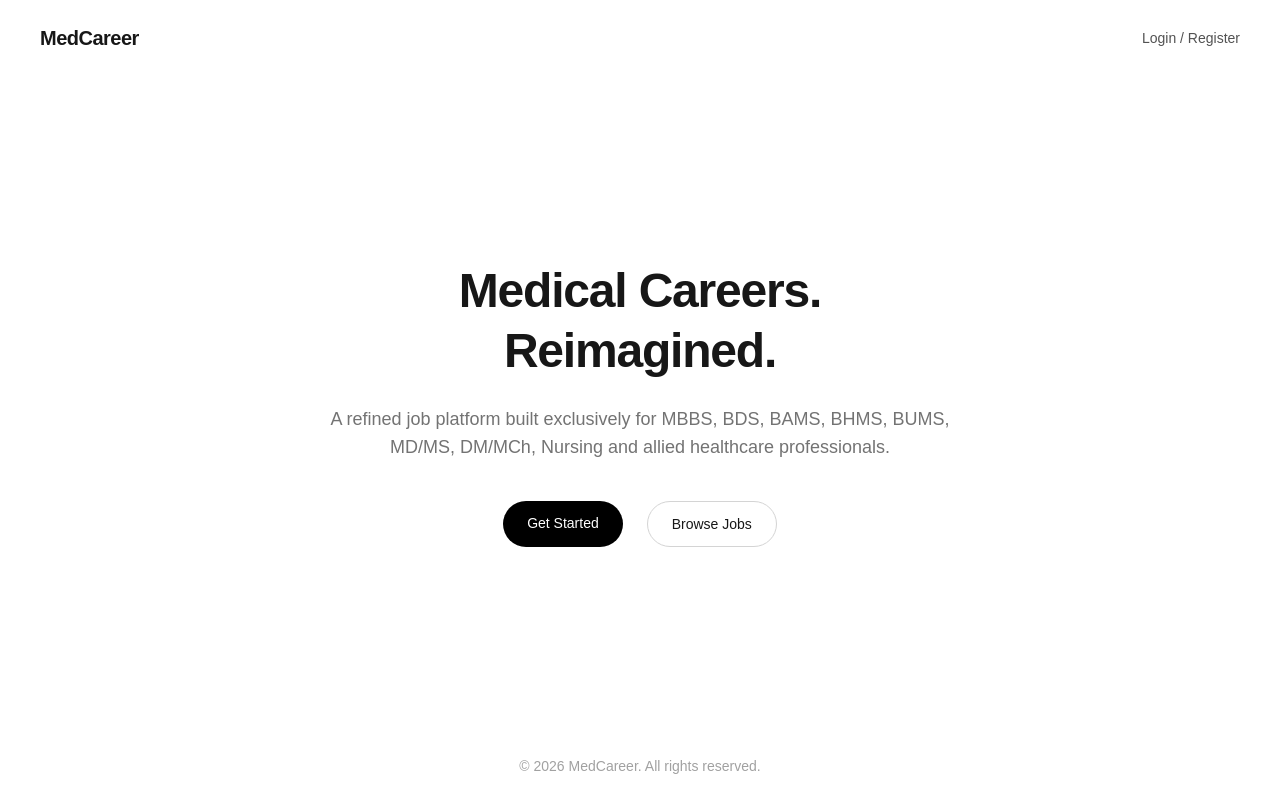
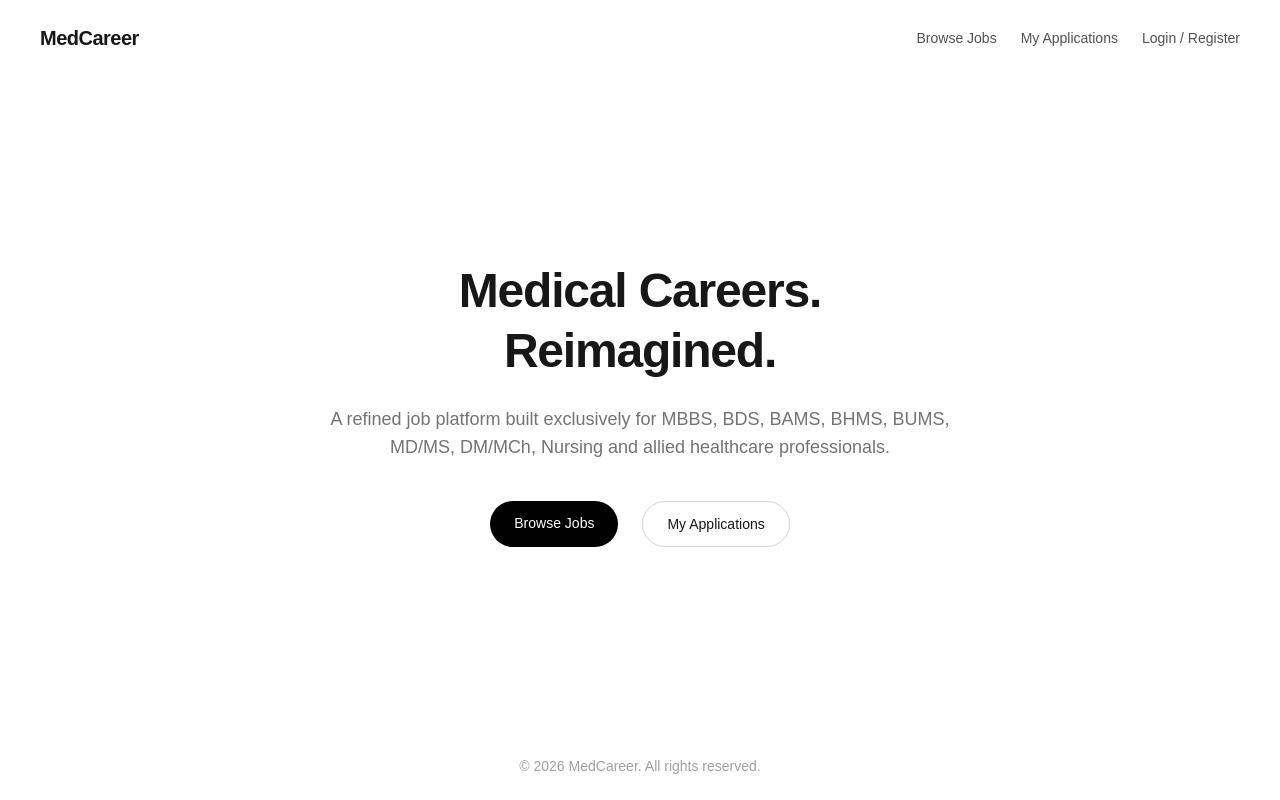
Before and after one commit to rashtravardhana/medpro, a Next.js app: page / in a window 1280 px wide. Built offline with nearby package versions, Linux system fonts and the light colour scheme.

Commit message:
Update page.tsx

```diff
--- a/app/page.tsx
+++ b/app/page.tsx
@@ -8,11 +8,16 @@ export default function Home() {
           MedCareer
         </h1>
 
-        <div className="text-sm text-neutral-600">
-          <a
-            href="/auth"
-            className="hover:text-black transition"
-          >
+        <div className="space-x-6 text-sm text-neutral-600">
+          <a href="/jobs" className="hover:text-black transition">
+            Browse Jobs
+          </a>
+
+          <a href="/applications" className="hover:text-black transition">
+            My Applications
+          </a>
+
+          <a href="/auth" className="hover:text-black transition">
             Login / Register
           </a>
         </div>
@@ -34,17 +39,17 @@ export default function Home() {
 
         <div className="mt-10 flex gap-6">
           <a
-            href="/auth"
+            href="/jobs"
             className="px-6 py-3 bg-black text-white rounded-full text-sm hover:opacity-80 transition"
           >
-            Get Started
+            Browse Jobs
           </a>
 
           <a
-            href="/jobs"
+            href="/applications"
             className="px-6 py-3 border border-neutral-300 rounded-full text-sm hover:bg-neutral-100 transition"
           >
-            Browse Jobs
+            My Applications
           </a>
         </div>
 
```
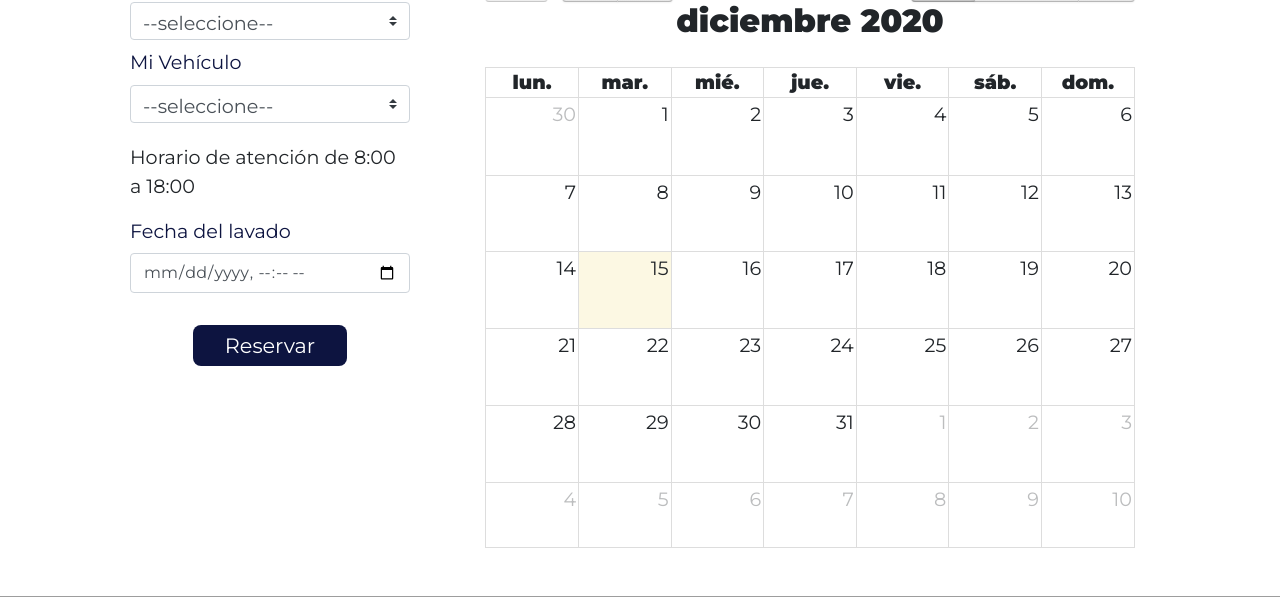
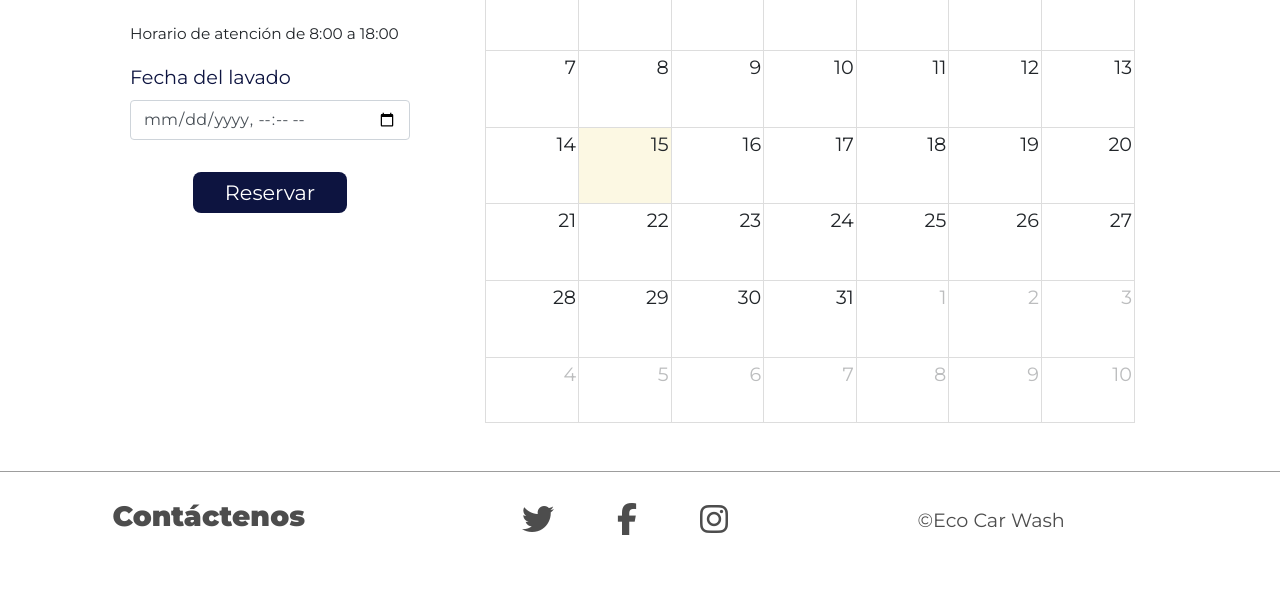
Before and after one commit to sgiraldo776/eco-car-wash, a PHP site: page /GIT/vistas/servicios/lavado/lavado.php in a window 1280 px wide. Shown: the part 453-1059 px from the top of the page. After the commit the page ends 988 px from the top, so only its background shows below. Run offline with PHP 8.4, Linux system fonts and the light colour scheme; the visitor is signed in with stand-in values (Sample User, id 1); data that the repository does not hold is empty; some libraries are stand-ins or nearby versions.

Commit message:
cambios pequeños en las vistas de lavado y reparacion

```diff
--- a/conexion.php
+++ b/conexion.php
@@ -2,7 +2,7 @@
 
 //Los otros jaja
 $conn = new mysqli('localhost','root','','car_wash');
-$URL = "http://localhost/eco-car-wash";
+$URL = "http://localhost/GIT/eco-car-wash/";
 
 
     //Samir
--- a/vistas/servicios/lavado/lavado.php
+++ b/vistas/servicios/lavado/lavado.php
@@ -100,7 +100,7 @@
                             </div>
 
                             <div class="mb-3">
-                            <span>Horario de atención de 8:00  a 18:00</span>
+                            <small>Horario de atención de 8:00  a 18:00</small>
                             </div>
 
                             <div class="form-group">
@@ -109,7 +109,7 @@
                             </div>
 
                             <div class="form-group text-center mt-3 mb-5">
-                                <button type="button" class="btn btn-color">Reservar</button>
+                                <button type="button" class="btn btn-color enviar">Reservar</button>
                             </div>
 
                         </form>
--- a/vistas/servicios/reparacion/reparacion.php
+++ b/vistas/servicios/reparacion/reparacion.php
@@ -91,7 +91,7 @@
                             </div>
 
                             <div class="mb-3">
-                            <span>Horario de atención de 8:00  a 18:00</span>
+                            <small>Horario de atención de 8:00  a 18:00</small>
                             </div>
 
                             <div class="form-group">
```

________

*EXERCISE GOAL:* Please give the entries again word for word, without any pictures.

*SOLUTION FOR THIS EXERCISE:*
Before and after one commit to rashtravardhana/medpro, a Next.js app: page / in a window 1280 px wide. Built offline with nearby package versions, Linux system fonts and the light colour scheme.

Commit message:
Update page.tsx

```diff
--- a/app/page.tsx
+++ b/app/page.tsx
@@ -8,11 +8,16 @@ export default function Home() {
           MedCareer
         </h1>
 
-        <div className="text-sm text-neutral-600">
-          <a
-            href="/auth"
-            className="hover:text-black transition"
-          >
+        <div className="space-x-6 text-sm text-neutral-600">
+          <a href="/jobs" className="hover:text-black transition">
+            Browse Jobs
+          </a>
+
+          <a href="/applications" className="hover:text-black transition">
+            My Applications
+          </a>
+
+          <a href="/auth" className="hover:text-black transition">
             Login / Register
           </a>
         </div>
@@ -34,17 +39,17 @@ export default function Home() {
 
         <div className="mt-10 flex gap-6">
           <a
-            href="/auth"
+            href="/jobs"
             className="px-6 py-3 bg-black text-white rounded-full text-sm hover:opacity-80 transition"
           >
-            Get Started
+            Browse Jobs
           </a>
 
           <a
-            href="/jobs"
+            href="/applications"
             className="px-6 py-3 border border-neutral-300 rounded-full text-sm hover:bg-neutral-100 transition"
           >
-            Browse Jobs
+            My Applications
           </a>
         </div>
 
```
Before and after one commit to sgiraldo776/eco-car-wash, a PHP site: page /GIT/vistas/servicios/lavado/lavado.php in a window 1280 px wide. Shown: the part 453-1059 px from the top of the page. After the commit the page ends 988 px from the top, so only its background shows below. Run offline with PHP 8.4, Linux system fonts and the light colour scheme; the visitor is signed in with stand-in values (Sample User, id 1); data that the repository does not hold is empty; some libraries are stand-ins or nearby versions.

Commit message:
cambios pequeños en las vistas de lavado y reparacion

```diff
--- a/conexion.php
+++ b/conexion.php
@@ -2,7 +2,7 @@
 
 //Los otros jaja
 $conn = new mysqli('localhost','root','','car_wash');
-$URL = "http://localhost/eco-car-wash";
+$URL = "http://localhost/GIT/eco-car-wash/";
 
 
     //Samir
--- a/vistas/servicios/lavado/lavado.php
+++ b/vistas/servicios/lavado/lavado.php
@@ -100,7 +100,7 @@
                             </div>
 
                             <div class="mb-3">
-                            <span>Horario de atención de 8:00  a 18:00</span>
+                            <small>Horario de atención de 8:00  a 18:00</small>
                             </div>
 
                             <div class="form-group">
@@ -109,7 +109,7 @@
                             </div>
 
                             <div class="form-group text-center mt-3 mb-5">
-                                <button type="button" class="btn btn-color">Reservar</button>
+                                <button type="button" class="btn btn-color enviar">Reservar</button>
                             </div>
 
                         </form>
--- a/vistas/servicios/reparacion/reparacion.php
+++ b/vistas/servicios/reparacion/reparacion.php
@@ -91,7 +91,7 @@
                             </div>
 
                             <div class="mb-3">
-                            <span>Horario de atención de 8:00  a 18:00</span>
+                            <small>Horario de atención de 8:00  a 18:00</small>
                             </div>
 
                             <div class="form-group">
```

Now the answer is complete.